Segment Start: DATA

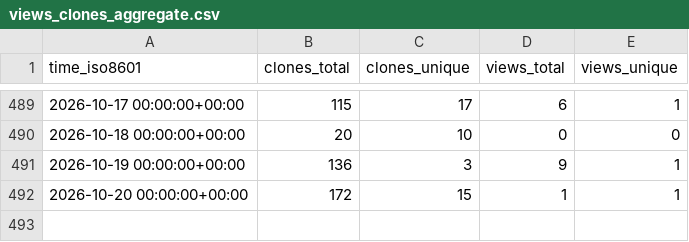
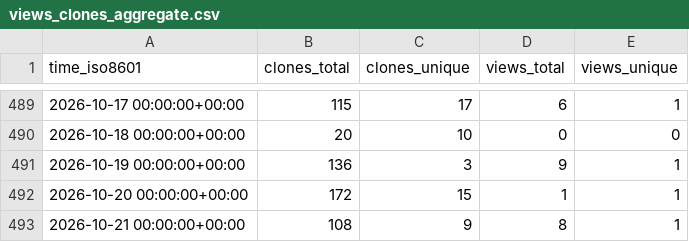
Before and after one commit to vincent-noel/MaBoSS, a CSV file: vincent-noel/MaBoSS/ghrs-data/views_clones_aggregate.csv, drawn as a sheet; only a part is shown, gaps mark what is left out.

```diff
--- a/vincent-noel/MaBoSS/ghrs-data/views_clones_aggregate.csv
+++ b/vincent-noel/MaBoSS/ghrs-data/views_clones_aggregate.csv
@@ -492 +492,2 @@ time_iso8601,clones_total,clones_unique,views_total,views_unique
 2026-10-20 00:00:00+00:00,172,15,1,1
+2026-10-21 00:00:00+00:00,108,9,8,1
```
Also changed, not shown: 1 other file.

Segment End: DATA
Segment Start: DATA

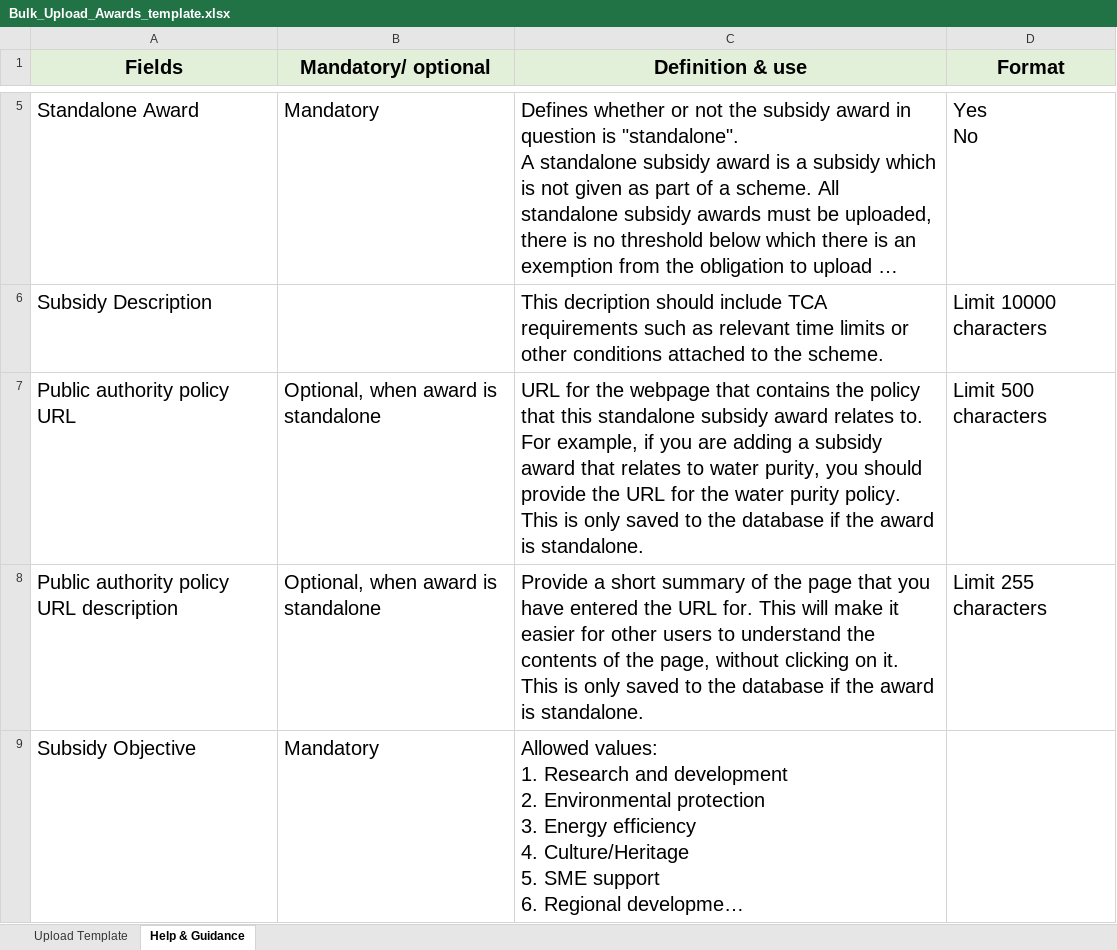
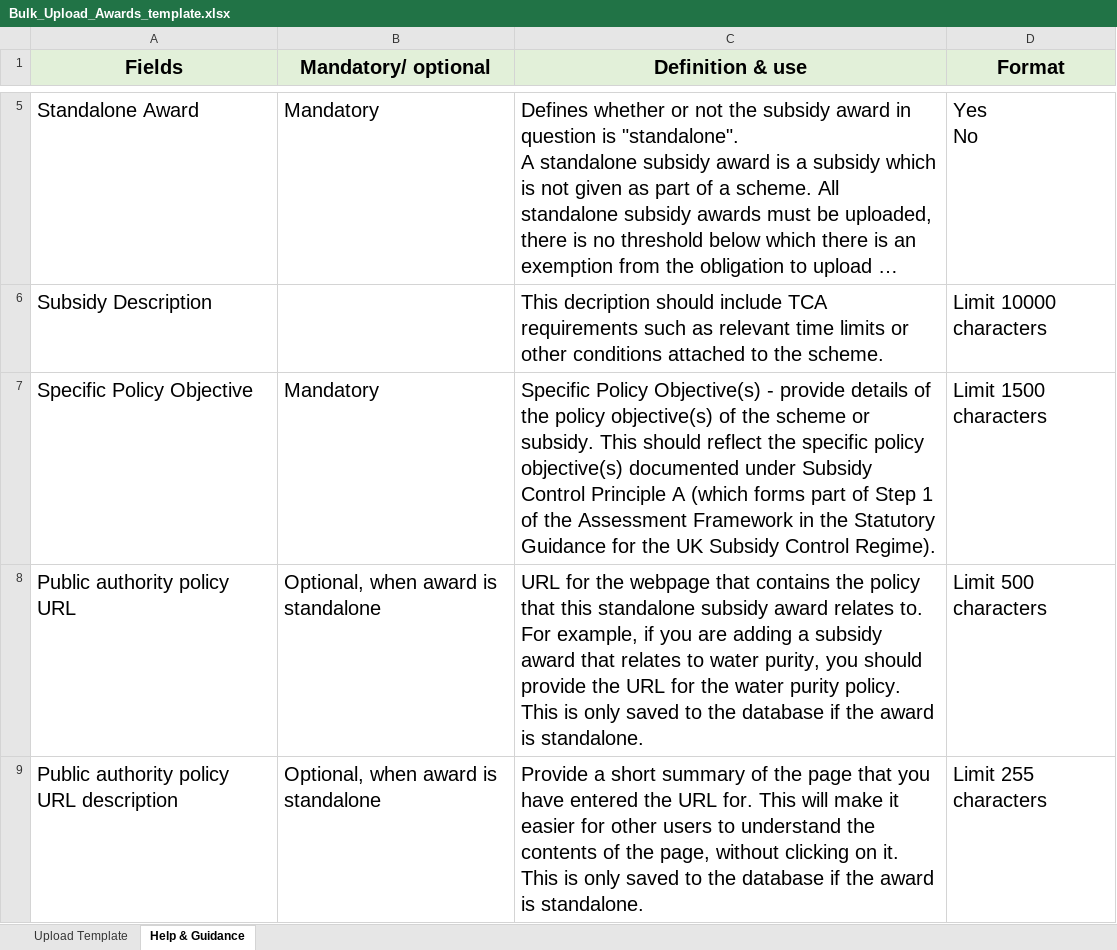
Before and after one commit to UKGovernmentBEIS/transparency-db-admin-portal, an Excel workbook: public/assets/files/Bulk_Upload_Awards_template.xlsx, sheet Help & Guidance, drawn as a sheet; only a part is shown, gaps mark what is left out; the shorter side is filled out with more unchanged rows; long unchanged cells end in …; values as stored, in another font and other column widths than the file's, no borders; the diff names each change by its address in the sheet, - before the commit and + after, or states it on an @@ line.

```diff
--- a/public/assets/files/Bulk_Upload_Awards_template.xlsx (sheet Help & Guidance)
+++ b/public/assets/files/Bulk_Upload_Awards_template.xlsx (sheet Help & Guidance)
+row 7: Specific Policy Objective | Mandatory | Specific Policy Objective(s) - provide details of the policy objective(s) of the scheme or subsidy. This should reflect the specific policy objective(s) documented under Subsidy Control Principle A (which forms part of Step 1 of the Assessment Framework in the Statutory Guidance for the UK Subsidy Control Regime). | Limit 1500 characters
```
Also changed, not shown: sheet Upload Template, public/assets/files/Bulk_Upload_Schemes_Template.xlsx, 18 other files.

Segment End: DATA
Segment Start: DATA

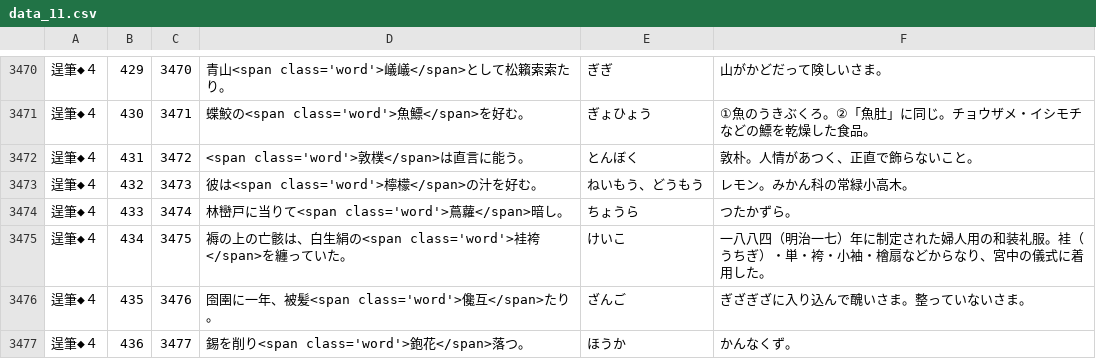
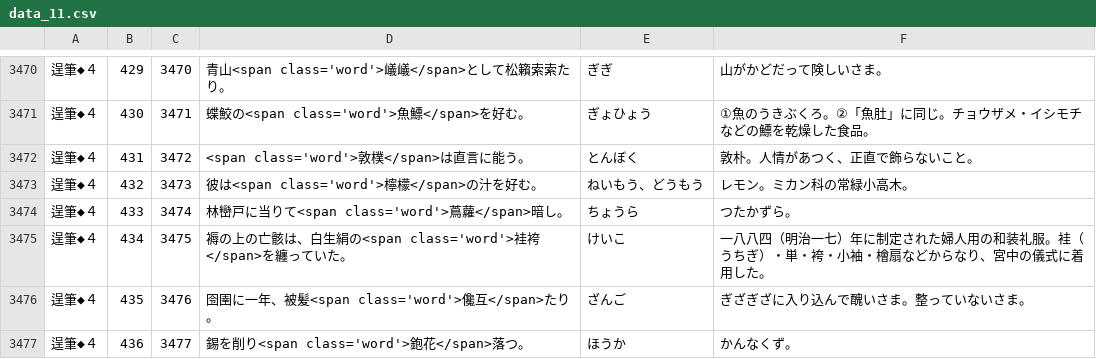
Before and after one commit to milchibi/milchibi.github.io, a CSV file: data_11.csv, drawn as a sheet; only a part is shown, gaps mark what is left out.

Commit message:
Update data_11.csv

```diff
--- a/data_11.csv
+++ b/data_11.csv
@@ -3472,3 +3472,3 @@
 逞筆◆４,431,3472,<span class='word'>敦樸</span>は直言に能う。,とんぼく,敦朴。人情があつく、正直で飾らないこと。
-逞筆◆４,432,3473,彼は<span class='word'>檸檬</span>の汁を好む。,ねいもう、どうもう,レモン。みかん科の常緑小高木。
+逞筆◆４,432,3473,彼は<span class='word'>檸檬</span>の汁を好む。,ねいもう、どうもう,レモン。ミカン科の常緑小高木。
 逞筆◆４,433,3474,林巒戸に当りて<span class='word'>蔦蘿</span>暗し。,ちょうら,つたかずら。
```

Segment End: DATA

Work out how many lines above include the string "noel", then give that number alone.

▶ [EXERCISE ANSWER]:
3